Close
Menu

Sharing is Caring

Share on facebook
Share on google
Share on twitter
Share on whatsapp
Share on email
Share on print

Once sage Markandeya arrived at Naimisharanya to see sage Gaurmukh. Sage Gaurmukh was delighted to find such an enlightened soul at his hermitage. After the formalities were over, Gaurmukh requested him to shed light on the venerability of ancestors and the significance of shradha rituals.

Sage Markandeya replied- “Lord Brahma, after having created the sapta rishis instructed them to worship him (Lord Brahma) but they became so arrogant that they started to worship themselves. Lord Brahma felt insulted and so he cursed them of becoming bereft of all the knowledge. In course of time, the sapta rishis had numerous sons. After the death of the sapta rishis, all the sons performed shradha so that their souls could rest in peace. The sapta rishis were also famously known as ‘Vaimanik’ because they had manifested from the mind of Brahma.”

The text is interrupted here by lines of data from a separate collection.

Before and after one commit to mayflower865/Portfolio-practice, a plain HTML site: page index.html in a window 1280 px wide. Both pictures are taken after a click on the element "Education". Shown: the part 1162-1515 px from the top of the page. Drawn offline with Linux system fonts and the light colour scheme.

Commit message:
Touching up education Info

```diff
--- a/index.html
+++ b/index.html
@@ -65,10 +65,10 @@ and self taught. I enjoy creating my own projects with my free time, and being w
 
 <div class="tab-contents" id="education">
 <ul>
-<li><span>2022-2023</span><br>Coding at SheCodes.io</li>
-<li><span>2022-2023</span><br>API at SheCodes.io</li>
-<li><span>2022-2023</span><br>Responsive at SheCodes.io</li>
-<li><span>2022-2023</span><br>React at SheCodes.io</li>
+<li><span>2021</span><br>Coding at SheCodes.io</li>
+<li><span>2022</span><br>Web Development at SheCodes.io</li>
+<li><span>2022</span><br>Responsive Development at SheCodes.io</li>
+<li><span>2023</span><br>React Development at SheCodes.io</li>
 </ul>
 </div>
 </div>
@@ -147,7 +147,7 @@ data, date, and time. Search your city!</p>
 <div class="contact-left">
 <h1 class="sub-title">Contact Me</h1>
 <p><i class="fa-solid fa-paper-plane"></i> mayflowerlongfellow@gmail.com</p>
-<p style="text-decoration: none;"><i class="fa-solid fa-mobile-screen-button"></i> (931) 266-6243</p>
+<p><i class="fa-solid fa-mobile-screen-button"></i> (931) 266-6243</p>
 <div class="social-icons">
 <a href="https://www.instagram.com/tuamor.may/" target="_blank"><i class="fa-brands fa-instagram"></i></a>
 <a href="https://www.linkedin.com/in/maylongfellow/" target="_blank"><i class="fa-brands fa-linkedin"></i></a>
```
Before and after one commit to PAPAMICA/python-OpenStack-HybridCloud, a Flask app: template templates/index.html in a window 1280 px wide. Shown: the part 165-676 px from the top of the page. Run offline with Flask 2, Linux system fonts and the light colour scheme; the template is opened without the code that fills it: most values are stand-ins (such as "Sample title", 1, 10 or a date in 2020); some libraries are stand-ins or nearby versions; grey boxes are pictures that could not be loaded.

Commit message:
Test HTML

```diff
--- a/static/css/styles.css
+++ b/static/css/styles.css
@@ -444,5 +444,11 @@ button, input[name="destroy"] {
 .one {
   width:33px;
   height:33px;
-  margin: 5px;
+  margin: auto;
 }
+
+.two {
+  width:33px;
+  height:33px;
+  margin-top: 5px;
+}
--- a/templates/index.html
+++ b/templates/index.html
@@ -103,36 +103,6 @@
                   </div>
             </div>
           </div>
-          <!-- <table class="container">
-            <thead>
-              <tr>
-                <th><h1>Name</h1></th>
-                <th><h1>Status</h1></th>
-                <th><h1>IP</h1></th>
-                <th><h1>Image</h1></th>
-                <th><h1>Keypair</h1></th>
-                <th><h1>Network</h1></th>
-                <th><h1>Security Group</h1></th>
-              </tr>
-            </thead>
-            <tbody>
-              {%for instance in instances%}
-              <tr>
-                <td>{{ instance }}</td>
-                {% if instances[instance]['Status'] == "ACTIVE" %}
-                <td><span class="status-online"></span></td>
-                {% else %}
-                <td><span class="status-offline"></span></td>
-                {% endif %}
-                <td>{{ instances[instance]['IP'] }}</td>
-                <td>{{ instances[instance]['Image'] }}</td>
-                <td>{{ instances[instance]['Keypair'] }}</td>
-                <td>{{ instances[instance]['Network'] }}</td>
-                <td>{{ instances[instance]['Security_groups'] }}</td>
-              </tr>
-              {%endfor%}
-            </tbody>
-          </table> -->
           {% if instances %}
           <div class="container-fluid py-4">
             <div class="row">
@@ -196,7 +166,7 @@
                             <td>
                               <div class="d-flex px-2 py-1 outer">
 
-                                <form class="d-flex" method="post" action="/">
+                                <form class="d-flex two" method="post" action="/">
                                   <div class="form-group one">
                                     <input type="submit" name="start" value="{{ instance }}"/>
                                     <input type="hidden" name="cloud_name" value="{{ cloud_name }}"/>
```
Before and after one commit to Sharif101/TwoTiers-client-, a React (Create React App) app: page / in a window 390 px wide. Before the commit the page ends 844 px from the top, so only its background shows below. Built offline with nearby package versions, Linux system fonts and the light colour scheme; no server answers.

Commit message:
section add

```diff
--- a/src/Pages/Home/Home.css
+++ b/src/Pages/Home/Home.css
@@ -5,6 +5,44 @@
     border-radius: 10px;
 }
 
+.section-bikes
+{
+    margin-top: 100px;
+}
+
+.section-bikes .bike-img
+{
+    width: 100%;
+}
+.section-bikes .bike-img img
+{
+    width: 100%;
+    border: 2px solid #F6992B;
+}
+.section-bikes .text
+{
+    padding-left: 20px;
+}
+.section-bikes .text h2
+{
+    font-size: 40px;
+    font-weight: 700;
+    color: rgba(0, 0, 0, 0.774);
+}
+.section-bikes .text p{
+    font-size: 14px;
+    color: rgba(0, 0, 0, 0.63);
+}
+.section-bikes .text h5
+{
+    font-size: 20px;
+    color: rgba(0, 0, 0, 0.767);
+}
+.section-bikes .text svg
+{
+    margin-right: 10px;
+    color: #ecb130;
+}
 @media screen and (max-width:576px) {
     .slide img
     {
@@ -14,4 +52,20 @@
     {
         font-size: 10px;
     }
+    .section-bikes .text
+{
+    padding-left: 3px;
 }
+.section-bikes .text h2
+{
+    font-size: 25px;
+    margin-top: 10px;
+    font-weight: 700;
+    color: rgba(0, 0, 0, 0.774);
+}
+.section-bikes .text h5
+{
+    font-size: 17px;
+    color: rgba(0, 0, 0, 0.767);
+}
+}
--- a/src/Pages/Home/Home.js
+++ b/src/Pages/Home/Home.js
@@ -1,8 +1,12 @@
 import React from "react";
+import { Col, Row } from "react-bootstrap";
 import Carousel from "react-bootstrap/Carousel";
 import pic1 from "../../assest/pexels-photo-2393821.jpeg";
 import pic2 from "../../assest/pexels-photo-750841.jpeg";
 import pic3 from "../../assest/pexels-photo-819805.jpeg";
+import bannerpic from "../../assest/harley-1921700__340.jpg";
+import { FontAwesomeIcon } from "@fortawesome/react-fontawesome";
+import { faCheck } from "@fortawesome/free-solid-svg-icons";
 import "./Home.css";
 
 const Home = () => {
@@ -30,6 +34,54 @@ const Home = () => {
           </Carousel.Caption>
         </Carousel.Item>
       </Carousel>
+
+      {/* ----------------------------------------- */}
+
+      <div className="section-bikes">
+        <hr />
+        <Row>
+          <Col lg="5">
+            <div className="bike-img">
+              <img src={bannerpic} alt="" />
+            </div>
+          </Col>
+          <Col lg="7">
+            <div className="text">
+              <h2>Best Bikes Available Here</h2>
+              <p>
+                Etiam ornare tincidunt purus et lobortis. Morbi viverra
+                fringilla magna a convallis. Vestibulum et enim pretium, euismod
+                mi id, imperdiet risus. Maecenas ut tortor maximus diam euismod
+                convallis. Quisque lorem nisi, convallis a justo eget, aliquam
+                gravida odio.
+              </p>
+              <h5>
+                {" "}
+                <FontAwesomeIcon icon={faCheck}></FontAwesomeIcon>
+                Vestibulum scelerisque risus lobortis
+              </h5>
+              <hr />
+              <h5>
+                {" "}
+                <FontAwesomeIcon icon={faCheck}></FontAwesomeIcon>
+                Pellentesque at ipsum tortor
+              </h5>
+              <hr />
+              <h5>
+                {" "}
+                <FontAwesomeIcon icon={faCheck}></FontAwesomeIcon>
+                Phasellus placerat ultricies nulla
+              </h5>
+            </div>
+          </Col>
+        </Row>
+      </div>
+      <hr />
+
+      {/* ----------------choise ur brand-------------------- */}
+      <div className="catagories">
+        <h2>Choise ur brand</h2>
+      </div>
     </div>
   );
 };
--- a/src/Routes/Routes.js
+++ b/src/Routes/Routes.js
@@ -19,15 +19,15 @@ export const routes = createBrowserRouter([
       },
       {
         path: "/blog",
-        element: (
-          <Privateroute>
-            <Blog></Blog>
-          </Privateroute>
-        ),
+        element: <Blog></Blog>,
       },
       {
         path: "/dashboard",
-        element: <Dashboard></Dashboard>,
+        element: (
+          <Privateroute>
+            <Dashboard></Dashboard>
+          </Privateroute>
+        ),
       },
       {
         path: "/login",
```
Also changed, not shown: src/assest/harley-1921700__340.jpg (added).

Sage Gaurmukh was listening to Markandeya’s utterances with rapt attention. He asked about the most appropriate time for performing shradha and also about the number of ‘ganas’ each of the pitras were supposed to have. Sage Markandeya replied- “Pitras living in the heaven are known as ‘somap pitras’ are believed to be the most privileged ones among all the pitras. They enjoy the most delicious beverage-somaras. Their lifespan extends for the full period of kalpa and they worship ‘marutas’. Sage Marich belongs to this category of pitras.”

Pitras belonging to the category of ‘vairaj’ are revered even by the marutganas. Sanak comes under this categoty of pitras. Each of these pitras have seven ganas.  Similarly pitras known as

‘bhaswar’ have their abode in the world called ‘santanak’. These pitras are revered even by the deities  as  all  of them  are  ‘brahma vadis’ (one  who has  realized  Brahma).  They remanifest themselves after every hundred yugas. People belonging to any caste can worship the revered

‘pitras’ with an appropriately modified rituals and obviously with the permission of the brahmin. Some of the prominent pitras are ‘Vasu’, ‘Kashyapa’, ‘Marichi’, ‘Sanak’ etc.